Data listing START
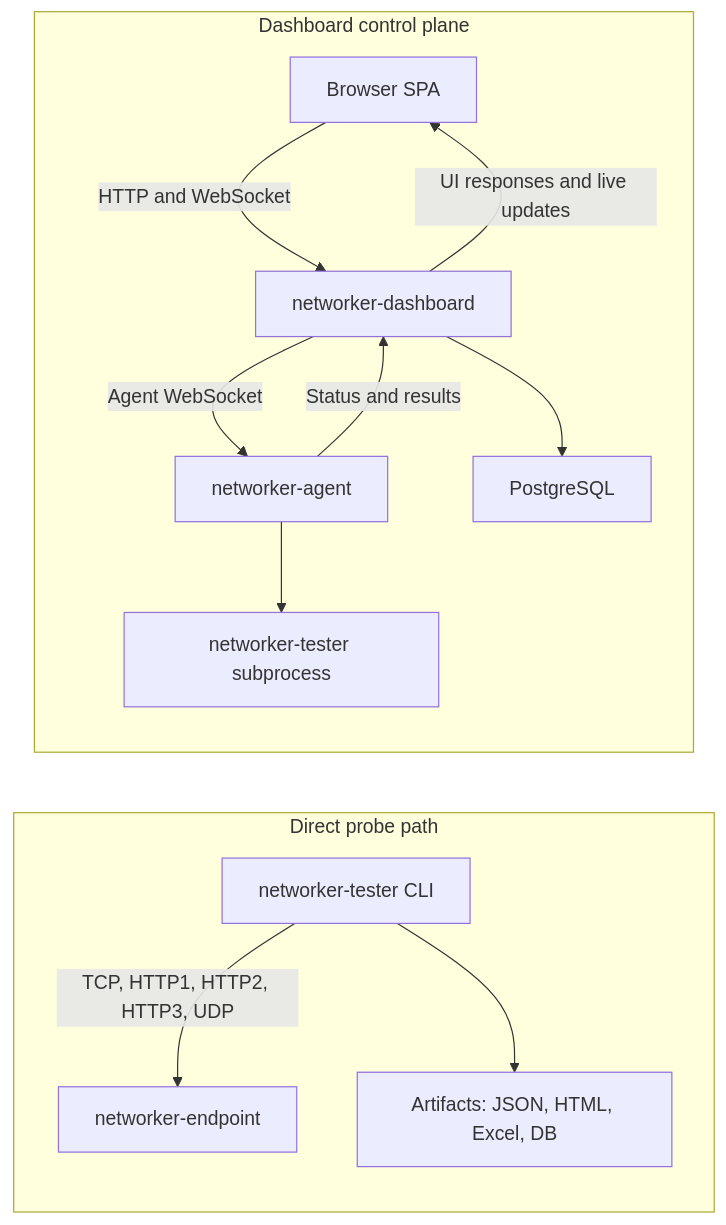
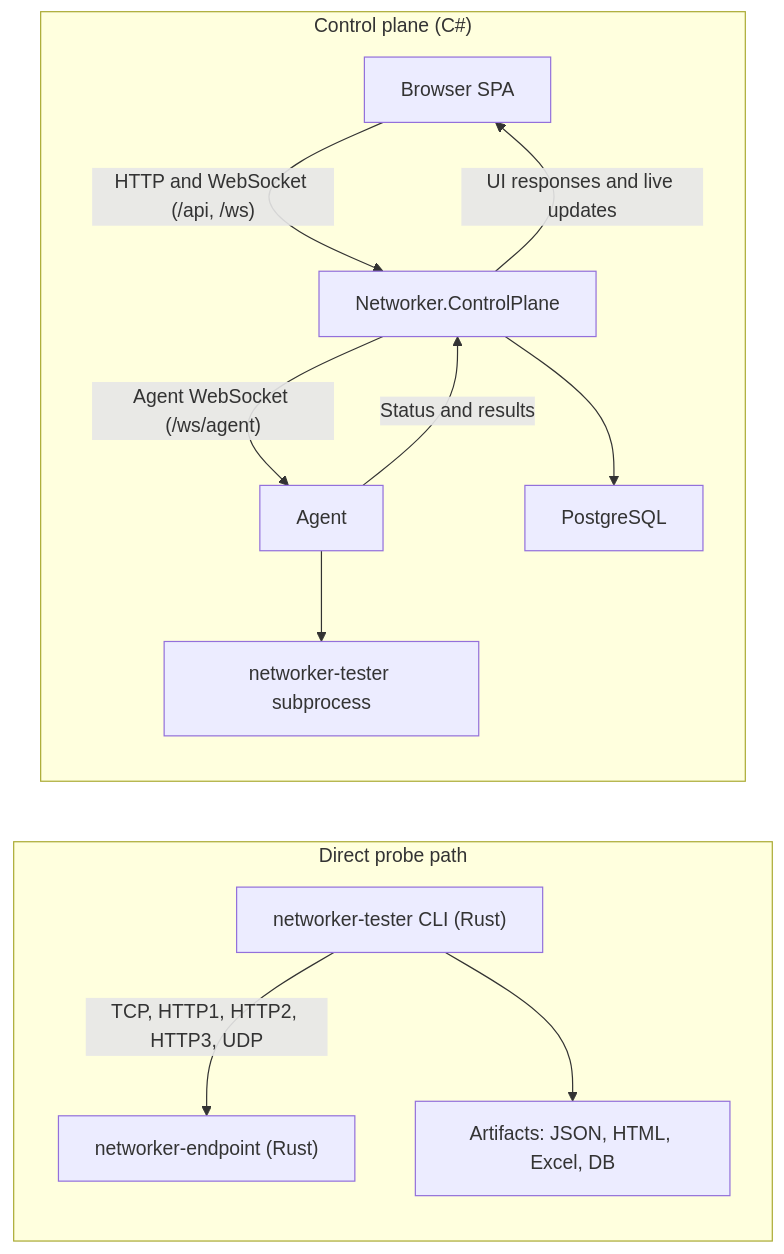
The diagram in README.md (irlm/networker-tester), drawn with Mermaid before and after one commit. The commit also changed other lines of this file and 2 other files, not shown here.

First line of the commit message:
docs(readme): reflect the hybrid Rust+C# reality post-cutover

````diff
--- a/README.md
+++ b/README.md
@@ -15,25 +21,25 @@
 ```mermaid
 flowchart LR
     subgraph ProbePath["Direct probe path"]
-        T["networker-tester CLI"]
-        E["networker-endpoint"]
+        T["networker-tester CLI (Rust)"]
+        E["networker-endpoint (Rust)"]
         O["Artifacts: JSON, HTML, Excel, DB"]
         T -->|"TCP, HTTP1, HTTP2, HTTP3, UDP"| E
         T --> O
     end
 
-    subgraph ControlPlane["Dashboard control plane"]
+    subgraph ControlPlane["Control plane (C#)"]
         B["Browser SPA"]
-        D["networker-dashboard"]
-        A["networker-agent"]
+        D["Networker.ControlPlane"]
+        A["Agent"]
         TP["networker-tester subprocess"]
         P["PostgreSQL"]
 
-        B -->|"HTTP and WebSocket"| D
+        B -->|"HTTP and WebSocket (/api, /ws)"| D
         D -->|"UI responses and live updates"| B
-        D -->|"Agent WebSocket"| A
+        D -->|"Agent WebSocket (/ws/agent)"| A
         A -->|"Status and results"| D
         A --> TP
         D --> P
     end
 ```
````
Data listing END
* [What to work on]:
Give back the listing unchanged. Strip out the pictures.

* [Response area]:
The diagram in README.md (irlm/networker-tester), drawn with Mermaid before and after one commit. The commit also changed other lines of this file and 2 other files, not shown here.

First line of the commit message:
docs(readme): reflect the hybrid Rust+C# reality post-cutover

````diff
--- a/README.md
+++ b/README.md
@@ -15,25 +21,25 @@
 ```mermaid
 flowchart LR
     subgraph ProbePath["Direct probe path"]
-        T["networker-tester CLI"]
-        E["networker-endpoint"]
+        T["networker-tester CLI (Rust)"]
+        E["networker-endpoint (Rust)"]
         O["Artifacts: JSON, HTML, Excel, DB"]
         T -->|"TCP, HTTP1, HTTP2, HTTP3, UDP"| E
         T --> O
     end
 
-    subgraph ControlPlane["Dashboard control plane"]
+    subgraph ControlPlane["Control plane (C#)"]
         B["Browser SPA"]
-        D["networker-dashboard"]
-        A["networker-agent"]
+        D["Networker.ControlPlane"]
+        A["Agent"]
         TP["networker-tester subprocess"]
         P["PostgreSQL"]
 
-        B -->|"HTTP and WebSocket"| D
+        B -->|"HTTP and WebSocket (/api, /ws)"| D
         D -->|"UI responses and live updates"| B
-        D -->|"Agent WebSocket"| A
+        D -->|"Agent WebSocket (/ws/agent)"| A
         A -->|"Status and results"| D
         A --> TP
         D --> P
     end
 ```
````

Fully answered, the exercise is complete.